Assigned task - Check every line of the entries below for "function", and copy the lines that have it.

:::::

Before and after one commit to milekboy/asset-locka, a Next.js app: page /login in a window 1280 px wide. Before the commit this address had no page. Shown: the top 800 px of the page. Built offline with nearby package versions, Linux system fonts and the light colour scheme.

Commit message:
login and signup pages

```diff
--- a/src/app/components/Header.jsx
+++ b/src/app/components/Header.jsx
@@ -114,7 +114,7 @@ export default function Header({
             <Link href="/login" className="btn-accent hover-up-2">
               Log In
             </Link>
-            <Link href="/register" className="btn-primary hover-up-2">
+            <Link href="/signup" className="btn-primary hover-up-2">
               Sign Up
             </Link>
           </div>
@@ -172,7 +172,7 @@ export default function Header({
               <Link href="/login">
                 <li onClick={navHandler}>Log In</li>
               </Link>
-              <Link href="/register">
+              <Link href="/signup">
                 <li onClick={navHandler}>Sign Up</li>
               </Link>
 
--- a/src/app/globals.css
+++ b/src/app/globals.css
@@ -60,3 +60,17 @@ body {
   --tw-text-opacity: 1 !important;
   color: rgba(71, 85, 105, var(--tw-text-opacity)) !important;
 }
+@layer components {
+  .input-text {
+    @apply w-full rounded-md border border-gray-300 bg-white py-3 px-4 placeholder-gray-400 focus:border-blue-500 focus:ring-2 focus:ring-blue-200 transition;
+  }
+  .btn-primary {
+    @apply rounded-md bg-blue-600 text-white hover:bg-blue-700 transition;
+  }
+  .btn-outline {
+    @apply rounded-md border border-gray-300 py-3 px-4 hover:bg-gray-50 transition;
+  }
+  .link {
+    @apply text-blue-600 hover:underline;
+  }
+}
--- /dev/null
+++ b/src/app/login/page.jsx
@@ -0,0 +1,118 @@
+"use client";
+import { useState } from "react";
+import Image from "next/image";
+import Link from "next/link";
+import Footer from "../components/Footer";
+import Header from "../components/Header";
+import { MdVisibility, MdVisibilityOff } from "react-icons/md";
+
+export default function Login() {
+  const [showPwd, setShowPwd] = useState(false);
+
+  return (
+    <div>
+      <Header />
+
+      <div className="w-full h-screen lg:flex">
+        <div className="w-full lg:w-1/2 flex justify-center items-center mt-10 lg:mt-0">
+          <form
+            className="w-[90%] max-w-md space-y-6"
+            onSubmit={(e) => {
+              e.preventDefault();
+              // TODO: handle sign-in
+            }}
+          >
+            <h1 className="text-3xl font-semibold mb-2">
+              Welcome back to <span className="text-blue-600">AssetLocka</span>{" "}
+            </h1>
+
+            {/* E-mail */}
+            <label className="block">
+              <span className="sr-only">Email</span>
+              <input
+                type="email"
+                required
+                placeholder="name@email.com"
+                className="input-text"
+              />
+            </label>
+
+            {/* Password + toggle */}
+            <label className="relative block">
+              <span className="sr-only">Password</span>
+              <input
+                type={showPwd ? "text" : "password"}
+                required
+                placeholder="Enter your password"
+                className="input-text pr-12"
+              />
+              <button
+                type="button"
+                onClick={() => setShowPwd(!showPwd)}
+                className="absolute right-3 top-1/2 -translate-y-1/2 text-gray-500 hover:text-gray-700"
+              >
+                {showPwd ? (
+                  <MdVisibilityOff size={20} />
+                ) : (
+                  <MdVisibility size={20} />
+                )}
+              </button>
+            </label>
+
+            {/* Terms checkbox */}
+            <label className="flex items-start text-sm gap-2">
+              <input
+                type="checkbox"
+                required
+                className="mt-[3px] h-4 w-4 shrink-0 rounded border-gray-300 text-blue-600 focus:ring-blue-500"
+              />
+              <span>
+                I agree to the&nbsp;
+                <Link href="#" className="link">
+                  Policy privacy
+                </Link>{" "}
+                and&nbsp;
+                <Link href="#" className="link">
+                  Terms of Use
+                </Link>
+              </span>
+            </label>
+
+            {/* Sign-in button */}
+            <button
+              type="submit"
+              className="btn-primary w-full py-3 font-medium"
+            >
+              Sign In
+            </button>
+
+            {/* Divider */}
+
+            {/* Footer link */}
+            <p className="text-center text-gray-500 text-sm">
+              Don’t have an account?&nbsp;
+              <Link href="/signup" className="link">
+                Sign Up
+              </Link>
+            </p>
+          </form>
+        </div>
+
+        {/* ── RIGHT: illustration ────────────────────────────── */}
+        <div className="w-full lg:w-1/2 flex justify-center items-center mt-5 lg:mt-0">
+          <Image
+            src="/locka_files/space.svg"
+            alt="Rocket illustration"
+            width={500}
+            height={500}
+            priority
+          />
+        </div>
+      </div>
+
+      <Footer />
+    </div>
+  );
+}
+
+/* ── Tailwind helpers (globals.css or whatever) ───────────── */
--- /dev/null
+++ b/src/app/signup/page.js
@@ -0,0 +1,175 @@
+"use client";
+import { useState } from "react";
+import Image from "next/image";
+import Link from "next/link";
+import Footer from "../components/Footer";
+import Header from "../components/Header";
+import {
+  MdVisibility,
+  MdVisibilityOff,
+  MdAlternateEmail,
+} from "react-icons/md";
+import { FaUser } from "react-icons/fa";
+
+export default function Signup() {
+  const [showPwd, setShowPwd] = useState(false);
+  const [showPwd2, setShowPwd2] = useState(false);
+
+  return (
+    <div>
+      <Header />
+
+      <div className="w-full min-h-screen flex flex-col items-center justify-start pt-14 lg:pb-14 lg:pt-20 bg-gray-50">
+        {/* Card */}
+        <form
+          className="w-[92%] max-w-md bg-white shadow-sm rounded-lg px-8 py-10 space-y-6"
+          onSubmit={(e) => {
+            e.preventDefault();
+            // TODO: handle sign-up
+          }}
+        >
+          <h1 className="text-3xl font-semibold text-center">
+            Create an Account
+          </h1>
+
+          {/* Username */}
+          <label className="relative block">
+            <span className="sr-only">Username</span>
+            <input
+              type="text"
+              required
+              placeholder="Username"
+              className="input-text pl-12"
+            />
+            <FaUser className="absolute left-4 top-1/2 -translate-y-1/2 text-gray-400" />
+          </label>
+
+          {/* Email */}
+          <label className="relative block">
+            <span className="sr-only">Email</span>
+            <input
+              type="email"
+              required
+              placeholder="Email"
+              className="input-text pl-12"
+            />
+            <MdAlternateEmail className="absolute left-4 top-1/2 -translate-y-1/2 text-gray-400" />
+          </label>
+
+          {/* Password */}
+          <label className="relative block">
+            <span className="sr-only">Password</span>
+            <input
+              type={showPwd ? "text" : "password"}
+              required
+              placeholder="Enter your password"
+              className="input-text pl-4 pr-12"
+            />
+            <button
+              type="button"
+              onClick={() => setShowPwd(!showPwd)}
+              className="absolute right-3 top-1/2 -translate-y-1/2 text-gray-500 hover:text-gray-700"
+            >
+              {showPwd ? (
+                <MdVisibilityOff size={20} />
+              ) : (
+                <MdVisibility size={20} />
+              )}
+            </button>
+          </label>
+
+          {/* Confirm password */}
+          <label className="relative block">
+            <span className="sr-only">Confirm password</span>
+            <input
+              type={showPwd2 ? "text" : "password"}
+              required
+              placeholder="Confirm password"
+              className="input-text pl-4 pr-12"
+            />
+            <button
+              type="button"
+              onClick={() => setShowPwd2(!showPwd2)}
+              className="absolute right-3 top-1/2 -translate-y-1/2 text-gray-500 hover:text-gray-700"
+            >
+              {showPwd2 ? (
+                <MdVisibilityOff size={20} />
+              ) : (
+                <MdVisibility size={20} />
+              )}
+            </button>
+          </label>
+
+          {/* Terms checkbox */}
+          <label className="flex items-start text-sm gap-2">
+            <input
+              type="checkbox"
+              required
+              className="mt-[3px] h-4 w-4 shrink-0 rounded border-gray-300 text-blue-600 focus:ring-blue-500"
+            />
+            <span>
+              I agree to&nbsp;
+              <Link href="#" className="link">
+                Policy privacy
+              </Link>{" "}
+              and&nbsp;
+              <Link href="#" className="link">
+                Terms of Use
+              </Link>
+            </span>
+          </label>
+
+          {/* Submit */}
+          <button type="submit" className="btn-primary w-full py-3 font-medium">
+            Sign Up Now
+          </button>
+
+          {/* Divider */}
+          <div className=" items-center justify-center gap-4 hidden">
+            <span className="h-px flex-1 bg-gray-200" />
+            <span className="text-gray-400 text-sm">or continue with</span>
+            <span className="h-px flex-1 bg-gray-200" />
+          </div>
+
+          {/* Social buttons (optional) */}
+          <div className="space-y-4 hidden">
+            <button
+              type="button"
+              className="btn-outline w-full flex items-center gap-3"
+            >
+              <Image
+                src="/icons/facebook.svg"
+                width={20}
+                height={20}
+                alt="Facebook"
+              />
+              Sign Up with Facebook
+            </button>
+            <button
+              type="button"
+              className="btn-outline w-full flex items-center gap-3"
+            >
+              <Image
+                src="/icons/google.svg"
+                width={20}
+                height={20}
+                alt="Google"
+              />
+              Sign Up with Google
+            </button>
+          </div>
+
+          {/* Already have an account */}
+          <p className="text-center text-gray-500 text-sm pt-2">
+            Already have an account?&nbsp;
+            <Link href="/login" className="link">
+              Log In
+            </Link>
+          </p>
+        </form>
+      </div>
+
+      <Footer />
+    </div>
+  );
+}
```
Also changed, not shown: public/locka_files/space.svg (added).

:::::

Output for this task -
@@ -114,7 +114,7 @@ export default function Header({
@@ -172,7 +172,7 @@ export default function Header({
+export default function Login() {
+export default function Signup() {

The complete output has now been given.